Data:

####################

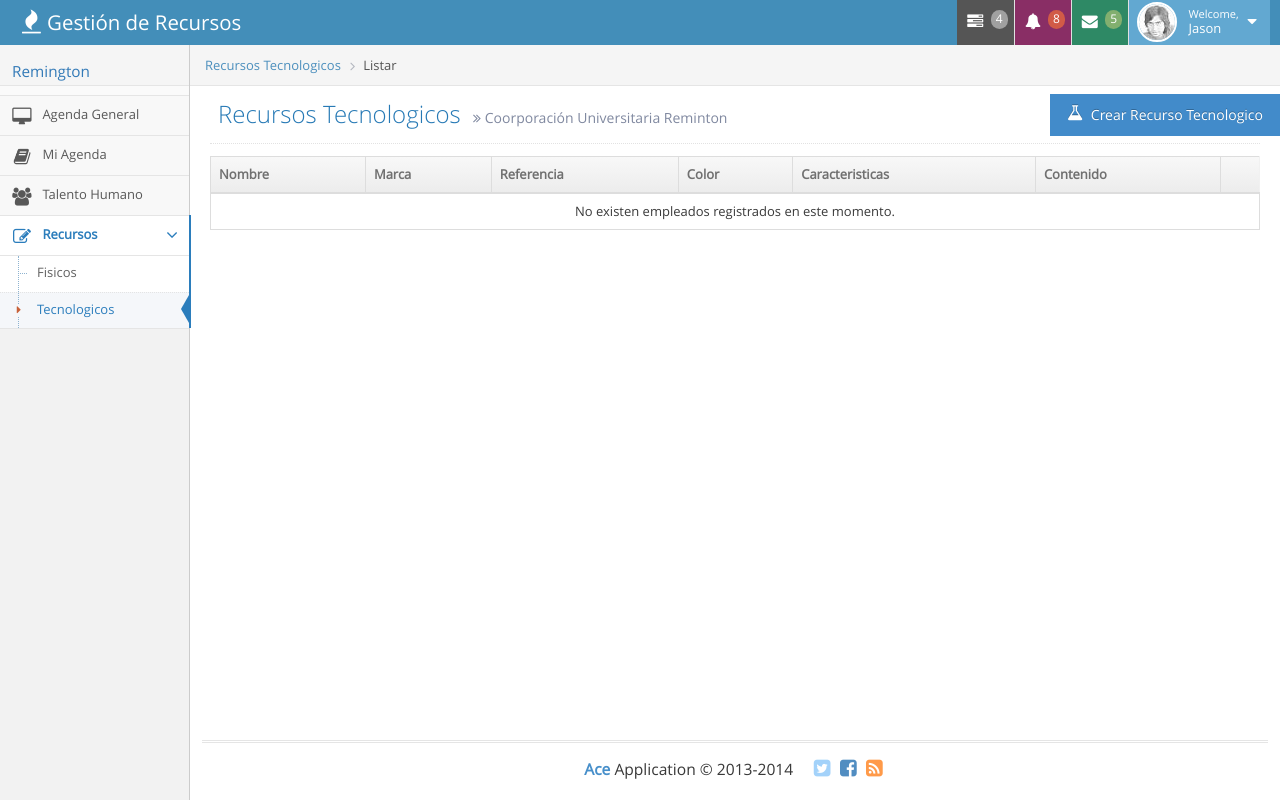
After one commit to ceragos/sisgerecu, a Django app: page /recursos/tecnologicos/ in a window 1280 px wide. The commit adds this page. Run offline with Django 3.2, Linux system fonts and the light colour scheme; data that the repository does not hold is empty; some libraries are stand-ins or nearby versions.

Commit message:
Listar recursos fisicos y tecnologicos

```diff
--- a/gestion_recursos/urls.py
+++ b/gestion_recursos/urls.py
@@ -23,7 +23,8 @@ from nucleo.views import index
 urlpatterns = [
     path('admin/', admin.site.urls),
     path(r'', include('nucleo.urls')),
-    path(r'^talento_humano/', include('talento_humano.urls')),
+    path(r'talento_humano/', include('talento_humano.urls')),
+    path(r'recursos/', include('recursos.urls')),
 ]
 
 if settings.DEBUG:
--- a/nucleo/templates/nucleo/base.html
+++ b/nucleo/templates/nucleo/base.html
@@ -421,7 +421,7 @@
 						<b class="arrow"></b>
 					</li>
 
-					<li class="{% if request.path == '/recursos/' %}active open{% endif %}">
+					<li class="{% if request.path|slice:":10" == '/recursos/' %}active open{% endif %}">
 						<a href="#" class="dropdown-toggle">
 							<i class="menu-icon fa fa-pencil-square-o"></i>
 							<span class="menu-text">
@@ -435,7 +435,7 @@
 
 						<ul class="submenu">
 							<li class="{% if request.path == '/recursos/fisicos/' %}active{% endif %}">
-								<a href="form-elements.html">
+								<a href="{% url 'recursos.fisicos.listar' %}">
 									<i class="menu-icon fa fa-caret-right"></i>
 									Fisicos
 								</a>
@@ -444,7 +444,7 @@
 							</li>
 
 							<li class="{% if request.path == '/recursos/tecnologicos/' %}active{% endif %}">
-								<a href="form-elements-2.html">
+								<a href="{% url 'recursos.tecnologicos.listar' %}">
 									<i class="menu-icon fa fa-caret-right"></i>
 									Tecnologicos
 								</a>
--- a/recursos/admin.py
+++ b/recursos/admin.py
@@ -10,11 +10,11 @@ class TipoAulaAdmin(admin.ModelAdmin):
     readonly_fields = ['fecha_creacion', 'fecha_modificacion']
 
 class RecursoFisicoAdmin(admin.ModelAdmin):
-    fields = ['tipo_aula', 'numero', 'nombre', 'contenido', 'fecha_creacion', 'fecha_modificacion']
+    fields = ['tipo_aula', 'numero', 'nombre', 'ubicacion', 'capacidad', 'caracteristicas', 'contenido', 'fecha_creacion', 'fecha_modificacion']
     readonly_fields = ['nombre', 'fecha_creacion', 'fecha_modificacion']
 
 class RecursoTecnologicoAdmin(admin.ModelAdmin):
-    fields = ['tipo_equipo', 'numero', 'nombre', 'contenido', 'fecha_creacion', 'fecha_modificacion']
+    fields = ['tipo_equipo', 'numero', 'nombre', 'marca', 'referencia', 'color', 'caracteristicas', 'contenido', 'fecha_creacion', 'fecha_modificacion']
     readonly_fields = ['nombre', 'fecha_creacion', 'fecha_modificacion']
 
 admin.site.register(TipoEquipo, TipoEquipoAdmin)
--- a/recursos/models.py
+++ b/recursos/models.py
@@ -31,6 +31,7 @@ class TipoAula(MarcadorTiempo):
 class Recurso(models.Model):
     numero = models.IntegerField(verbose_name='numero', null=True, blank=True)
     contenido = models.TextField(verbose_name='contenido', null=True, blank=True)
+    caracteristicas = models.TextField(verbose_name='caracteristicas', null=True, blank=True)
 
     class Meta:
         verbose_name = 'recurso'
@@ -40,6 +41,8 @@ class Recurso(models.Model):
 class RecursoFisico(MarcadorTiempo, Recurso):
     tipo_aula = models.ForeignKey(TipoAula, null=True, blank=True, verbose_name='tipo de aula',on_delete=models.CASCADE)
     nombre = models.CharField(max_length=40, null=True, blank=True, verbose_name='nombre', unique=True)
+    capacidad = models.IntegerField(verbose_name='capacidad', null=True, blank=True)
+    ubicacion = models.CharField(max_length=40, null=True, blank=True, verbose_name='ubicación')
 
     class Meta:
         verbose_name = 'recurso fisico'
@@ -59,6 +62,9 @@ class RecursoFisico(MarcadorTiempo, Recurso):
 class RecursoTecnologico(MarcadorTiempo, Recurso):
     tipo_equipo = models.ForeignKey(TipoEquipo, null=True, blank=True, verbose_name='tipo de equipo', on_delete=models.CASCADE)
     nombre = models.CharField(max_length=40, null=True, blank=True, verbose_name='nombre', unique=True)
+    marca = models.CharField(max_length=40, null=True, blank=True, verbose_name='marca')
+    referencia = models.CharField(max_length=40, null=True, blank=True, verbose_name='referencia')
+    color = models.CharField(max_length=40, null=True, blank=True, verbose_name='color')
 
     class Meta:
         verbose_name = 'recurso tecnologico'
--- /dev/null
+++ b/recursos/templates/recursos/tecnologicos/listar.html
@@ -0,0 +1,122 @@
+{% extends 'nucleo/base.html' %}
+{% block title %}Recursos Tecnologicos - G. R.{% endblock %}
+
+{% block breadcrumb %}
+    <li>
+        <a href="#">Recursos Tecnologicos</a>
+    </li>
+
+    <li class="active">Listar</li>
+{% endblock %}
+
+{% block header %}
+    <div class="ace-settings-container" id="ace-settings-container">
+        <a href="{% url 'empleado.create' %}" class="btn btn-primary align-right">
+            <i class="ace-icon fa fa-flask align-top bigger-125"></i>
+            Crear Recurso Tecnologico
+        </a>
+    </div>
+
+    <div class="page-header">
+        <h1>
+            Recursos Tecnologicos
+            <small>
+                <i class="ace-icon fa fa-angle-double-right"></i>
+                Coorporación Universitaria Reminton
+            </small>
+        </h1>
+    </div>
+{% endblock %}
+
+{% block content %}
+    <div class="row">
+        <div class="col-xs-12">
+            <table id="simple-table" class="table  table-bordered table-hover">
+                <thead>
+                    <tr>
+                        <th>Nombre</th>
+                        <th>Marca</th>
+                        <th>Referencia</th>
+                        <th>Color</th>
+                        <th>Caracteristicas</th>
+                        <th>Contenido</th>
+                        <th></th>
+                    </tr>
+                </thead>
+
+                <tbody>
+                    {% for recurso in recursos_tecnologicos %}
+                        <tr>
+                            <td>{{ recurso.nombre }}</td>
+                            <td>{{ recurso.marca }}</td>
+                            <td>{{ recurso.referencia }} personas</td>
+                            <td>{{ recurso.color }}</td>
+                            <td>{{ recurso.caracteristicas }}</td>
+                            <td>{{ recurso.contenido }}</td>
+                            <td>
+                                <div class="hidden-sm hidden-xs btn-group">
+                                    <button class="btn btn-xs btn-success">
+                                        <i class="ace-icon fa fa-check bigger-120"></i>
+                                    </button>
+
+                                    <a href="#" class="btn btn-xs btn-info">
+                                        <i class="ace-icon fa fa-pencil bigger-120"></i>
+                                    </a>
+
+                                    <a href="#" class="btn btn-xs btn-danger">
+                                        <i class="ace-icon fa fa-trash-o bigger-120"></i>
+                                    </a>
+
+                                    <button class="btn btn-xs btn-warning">
+                                        <i class="ace-icon fa fa-flag bigger-120"></i>
+                                    </button>
+                                </div>
+
+                                <div class="hidden-md hidden-lg">
+                                    <div class="inline pos-rel">
+                                        <button class="btn btn-minier btn-primary dropdown-toggle" data-toggle="dropdown" data-position="auto">
+                                            <i class="ace-icon fa fa-cog icon-only bigger-110"></i>
+                                        </button>
+
+                                        <ul class="dropdown-menu dropdown-only-icon dropdown-yellow dropdown-menu-right dropdown-caret dropdown-close">
+                                            <li>
+                                                <a href="#" class="tooltip-info" data-rel="tooltip" title="View">
+                                                    <span class="blue">
+                                                        <i class="ace-icon fa fa-search-plus bigger-120"></i>
+                                                    </span>
+                                                </a>
+                                            </li>
+
+                                            <li>
+                                                <a href="#" class="tooltip-success" data-rel="tooltip" title="Edit">
+                                                    <span class="green">
+                                                        <i class="ace-icon fa fa-pencil-square-o bigger-120"></i>
+                                                    </span>
+                                                </a>
+                                            </li>
+
+                                            <li>
+                                                <a href="#" class="tooltip-error" data-rel="tooltip" title="Delete">
+                                                    <span class="red">
+                                                        <i class="ace-icon fa fa-trash-o bigger-120"></i>
+                                                    </span>
+                                                </a>
+                                            </li>
+                                        </ul>
+                                    </div>
+                                </div>
+                            </td>
+                        </tr>
+
+                    {% empty %}
+                        <tr>
+                            <td colspan="8" align="center">
+                                No existen empleados registrados en este momento.
+                            </td>
+                        </tr>
+                    {% endfor %}
+                </tbody>
+            </table>
+        </div>
+    </div>
+{% endblock %}
--- /dev/null
+++ b/recursos/urls.py
@@ -0,0 +1,11 @@
+from django.urls import path
+
+from recursos.views import RecursoFisicoListView, RecursoTecnologicoListView
+
+urlpatterns = [
+    # Recursos Fisicos
+    path(r'fisicos/', RecursoFisicoListView.as_view(), name='recursos.fisicos.listar'),
+
+    # Recursos Tecnologicos
+    path(r'tecnologicos/', RecursoTecnologicoListView.as_view(), name='recursos.tecnologicos.listar'),
+]
--- a/recursos/views.py
+++ b/recursos/views.py
@@ -1,3 +1,27 @@
 from django.shortcuts import render
 
 # Create your views here.
+from django.views.generic import ListView
+
+from recursos.models import RecursoFisico, RecursoTecnologico
+
+
+class RecursoFisicoListView(ListView):
+    model = RecursoFisico
+    paginate_by = 100  # if pagination is desired
+    template_name = 'recursos/fisicos/listar.html'
+    context_object_name = 'recursos_fisicos'
+
+    def get_context_data(self, **kwargs):
+        context = super().get_context_data(**kwargs)
+        return context
+
+class RecursoTecnologicoListView(ListView):
+    model = RecursoTecnologico
+    paginate_by = 100  # if pagination is desired
+    template_name = 'recursos/tecnologicos/listar.html'
+    context_object_name = 'recursos_tecnologicos'
+
+    def get_context_data(self, **kwargs):
+        context = super().get_context_data(**kwargs)
+        return context
--- a/talento_humano/templates/talento_humano/listar.html
+++ b/talento_humano/templates/talento_humano/listar.html
@@ -6,7 +6,7 @@
         <a href="#">Talento Humano</a>
     </li>
 
-    <li class="active">Lista</li>
+    <li class="active">Listar</li>
 {% endblock %}
 
 {% block header %}
--- a/talento_humano/urls.py
+++ b/talento_humano/urls.py
@@ -1,4 +1,3 @@
-from django.conf.urls import url
 from django.urls import path
 
 from talento_humano.views import EmpleadoListView, EmpleadoCreateView, EmpleadoUpdateView, EmpleadoDeleteView
```
Also changed, not shown: recursos/templates/recursos/fisicos/listar.html (added, +120 -0 lines).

####################

Activity: All the lines that hold the word "square" must appear in the answer, copied from the records.

Written solution:
 							<i class="menu-icon fa fa-pencil-square-o"></i>
+                                                        <i class="ace-icon fa fa-pencil-square-o bigger-120"></i>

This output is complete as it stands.